Hoary bats (Lasiurus cinereus) are the most frequent fatalities at wind energy facilites. Forest ServiceSnapshot : Model could mitigate the effects of wind energy development on populations of migratory bats

Principal Investigators(s) :
Weller, Ted 
Research Station : Pacific Southwest Research Station (PSW)
Year : 2012
Highlight ID : 105

Summary

Bird and bat fatalities at wind energy facilities are a common occurrence. Although changes in facility siting and turbine design have reduced bird deaths, bat activity and migration are still poorly understood and casualties remain high. The amount of bat activity depends on the time of year and a number of environmental conditions, such as wind direction and speed, air temperature, and moon phase.

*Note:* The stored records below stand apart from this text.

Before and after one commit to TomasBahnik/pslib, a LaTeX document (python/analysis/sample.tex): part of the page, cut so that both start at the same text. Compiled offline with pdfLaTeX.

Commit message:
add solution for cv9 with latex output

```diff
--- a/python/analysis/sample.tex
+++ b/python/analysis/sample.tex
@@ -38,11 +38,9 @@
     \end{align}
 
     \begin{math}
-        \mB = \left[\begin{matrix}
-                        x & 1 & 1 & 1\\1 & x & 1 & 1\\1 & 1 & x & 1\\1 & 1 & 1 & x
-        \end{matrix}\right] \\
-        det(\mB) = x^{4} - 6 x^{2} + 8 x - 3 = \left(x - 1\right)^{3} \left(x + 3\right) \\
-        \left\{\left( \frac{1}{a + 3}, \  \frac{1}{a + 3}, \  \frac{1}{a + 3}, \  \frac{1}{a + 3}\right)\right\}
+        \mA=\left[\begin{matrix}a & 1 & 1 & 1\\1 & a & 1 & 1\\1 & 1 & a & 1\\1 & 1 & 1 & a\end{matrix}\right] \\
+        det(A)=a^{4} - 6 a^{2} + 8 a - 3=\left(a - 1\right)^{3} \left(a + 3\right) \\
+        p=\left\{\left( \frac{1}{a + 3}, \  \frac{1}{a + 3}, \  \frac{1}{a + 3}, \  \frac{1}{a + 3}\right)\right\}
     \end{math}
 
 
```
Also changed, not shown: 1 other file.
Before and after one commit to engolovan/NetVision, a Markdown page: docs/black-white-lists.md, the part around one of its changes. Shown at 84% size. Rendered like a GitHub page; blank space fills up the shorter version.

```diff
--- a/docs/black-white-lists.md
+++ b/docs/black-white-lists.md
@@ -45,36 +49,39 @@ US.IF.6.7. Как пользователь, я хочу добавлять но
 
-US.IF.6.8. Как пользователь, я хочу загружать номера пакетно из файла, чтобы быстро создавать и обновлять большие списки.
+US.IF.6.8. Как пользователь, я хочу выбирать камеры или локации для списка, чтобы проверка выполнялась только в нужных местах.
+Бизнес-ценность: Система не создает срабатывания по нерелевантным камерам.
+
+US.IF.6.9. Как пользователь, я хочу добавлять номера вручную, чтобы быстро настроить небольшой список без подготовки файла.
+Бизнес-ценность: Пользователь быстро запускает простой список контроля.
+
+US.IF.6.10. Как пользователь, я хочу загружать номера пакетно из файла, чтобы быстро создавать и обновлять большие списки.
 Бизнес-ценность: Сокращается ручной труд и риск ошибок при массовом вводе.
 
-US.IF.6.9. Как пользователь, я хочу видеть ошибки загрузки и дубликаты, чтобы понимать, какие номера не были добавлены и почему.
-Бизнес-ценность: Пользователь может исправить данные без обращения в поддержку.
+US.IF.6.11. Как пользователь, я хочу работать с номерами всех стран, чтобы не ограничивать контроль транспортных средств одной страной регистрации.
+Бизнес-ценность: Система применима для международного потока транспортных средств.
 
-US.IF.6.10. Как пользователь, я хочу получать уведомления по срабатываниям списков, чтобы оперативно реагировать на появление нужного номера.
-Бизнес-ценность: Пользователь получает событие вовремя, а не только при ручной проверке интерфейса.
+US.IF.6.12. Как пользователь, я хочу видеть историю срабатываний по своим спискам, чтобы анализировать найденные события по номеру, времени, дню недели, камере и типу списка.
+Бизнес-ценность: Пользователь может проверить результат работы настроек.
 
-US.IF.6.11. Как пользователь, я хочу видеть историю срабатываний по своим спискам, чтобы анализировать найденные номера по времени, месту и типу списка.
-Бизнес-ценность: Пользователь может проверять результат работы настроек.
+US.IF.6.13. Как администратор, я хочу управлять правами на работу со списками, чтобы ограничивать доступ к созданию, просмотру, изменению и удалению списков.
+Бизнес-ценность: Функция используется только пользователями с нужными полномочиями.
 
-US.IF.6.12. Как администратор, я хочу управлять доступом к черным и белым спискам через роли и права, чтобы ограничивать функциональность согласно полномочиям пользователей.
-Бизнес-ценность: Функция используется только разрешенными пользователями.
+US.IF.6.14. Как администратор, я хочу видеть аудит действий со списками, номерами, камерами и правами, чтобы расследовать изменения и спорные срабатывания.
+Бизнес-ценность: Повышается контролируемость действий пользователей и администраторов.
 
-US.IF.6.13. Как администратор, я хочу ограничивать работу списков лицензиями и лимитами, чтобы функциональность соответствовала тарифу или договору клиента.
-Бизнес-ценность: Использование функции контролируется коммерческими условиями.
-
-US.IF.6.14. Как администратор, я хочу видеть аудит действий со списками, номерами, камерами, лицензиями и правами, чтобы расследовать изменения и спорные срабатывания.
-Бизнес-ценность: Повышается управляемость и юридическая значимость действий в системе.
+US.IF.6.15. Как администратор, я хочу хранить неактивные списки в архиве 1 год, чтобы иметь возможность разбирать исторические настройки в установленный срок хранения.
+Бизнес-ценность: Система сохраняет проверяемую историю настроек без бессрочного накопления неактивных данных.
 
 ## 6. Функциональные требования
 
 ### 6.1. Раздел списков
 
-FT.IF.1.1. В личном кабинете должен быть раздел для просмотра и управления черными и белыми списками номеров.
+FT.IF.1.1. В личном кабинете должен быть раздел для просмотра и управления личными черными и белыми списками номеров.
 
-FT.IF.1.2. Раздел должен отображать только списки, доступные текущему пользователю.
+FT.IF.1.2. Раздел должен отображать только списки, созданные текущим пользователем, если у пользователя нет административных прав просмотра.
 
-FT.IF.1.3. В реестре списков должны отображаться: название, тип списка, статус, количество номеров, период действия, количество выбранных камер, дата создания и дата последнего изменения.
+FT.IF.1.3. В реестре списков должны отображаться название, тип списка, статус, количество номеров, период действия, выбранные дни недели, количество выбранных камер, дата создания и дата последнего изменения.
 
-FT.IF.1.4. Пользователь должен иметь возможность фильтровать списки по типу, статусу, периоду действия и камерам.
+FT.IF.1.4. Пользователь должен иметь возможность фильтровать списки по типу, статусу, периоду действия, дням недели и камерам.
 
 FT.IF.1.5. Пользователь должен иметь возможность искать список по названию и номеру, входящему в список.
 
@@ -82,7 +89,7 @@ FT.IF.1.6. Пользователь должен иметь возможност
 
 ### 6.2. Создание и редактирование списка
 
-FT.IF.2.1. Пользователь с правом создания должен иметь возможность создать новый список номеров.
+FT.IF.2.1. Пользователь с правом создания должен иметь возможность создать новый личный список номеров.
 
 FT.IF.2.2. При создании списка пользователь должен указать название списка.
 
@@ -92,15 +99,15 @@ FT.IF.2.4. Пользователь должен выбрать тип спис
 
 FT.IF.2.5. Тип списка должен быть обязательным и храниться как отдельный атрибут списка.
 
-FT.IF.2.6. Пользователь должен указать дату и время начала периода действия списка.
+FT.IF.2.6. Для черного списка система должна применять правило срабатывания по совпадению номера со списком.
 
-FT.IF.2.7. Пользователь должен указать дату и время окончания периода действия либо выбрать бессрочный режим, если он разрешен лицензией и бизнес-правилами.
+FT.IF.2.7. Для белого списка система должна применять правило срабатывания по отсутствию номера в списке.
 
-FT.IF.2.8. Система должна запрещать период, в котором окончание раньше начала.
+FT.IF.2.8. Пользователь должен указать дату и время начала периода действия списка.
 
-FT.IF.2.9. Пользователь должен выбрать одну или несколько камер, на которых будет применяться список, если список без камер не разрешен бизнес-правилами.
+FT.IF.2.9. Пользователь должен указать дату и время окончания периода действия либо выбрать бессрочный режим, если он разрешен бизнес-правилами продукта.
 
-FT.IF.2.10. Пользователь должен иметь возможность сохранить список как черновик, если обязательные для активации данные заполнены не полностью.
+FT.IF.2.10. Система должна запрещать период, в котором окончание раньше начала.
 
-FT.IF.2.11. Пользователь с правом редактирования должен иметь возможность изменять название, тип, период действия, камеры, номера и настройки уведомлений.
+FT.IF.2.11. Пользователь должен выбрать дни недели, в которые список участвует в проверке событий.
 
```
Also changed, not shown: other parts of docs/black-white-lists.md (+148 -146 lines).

Forest Service scientists developed a new interactive tool that enables users to visualize how changes in the time of year and weather conditions affect the probability of bats being present near wind energy facilities. They used data from multiple echolocation detectors, at a site near Palm Springs, CA, to model weather conditions when bats were present at the site. Use of such models, when integrated into existing computer software in turbines, could optimize turbine mitigations and decrease the number of bats killed with minimal disruption to energy production.

Fatalities of migratory bats, many of which use low-frequency echolocation calls, have become a primary environmental concern associated with wind energy development. The scientists combined the results of continuous echolocation and meteorological monitoring to model conditions that explained presence of low-frequency bats at a wind energy facility in southern California. The scientists used a site-occupancy approach to model nightly bat presence while accounting for variation in detection probability among echolocation detector heights. Detectors at 22 and 52 meters had greater detection probabilities for the bats than detectors at 2 meters above ground. Bat presence also was associated with lower nightly wind speeds and higher temperatures.

The scientists suggest that use of multiple environmental variables to predict bat presence could improve the efficiency of turbine operational mitigations over mitigations based solely on wind speed. The scientists predict that if mitigation efficiencies can be increased, it could increase their use at wind energy facilities to the benefit of bat populations.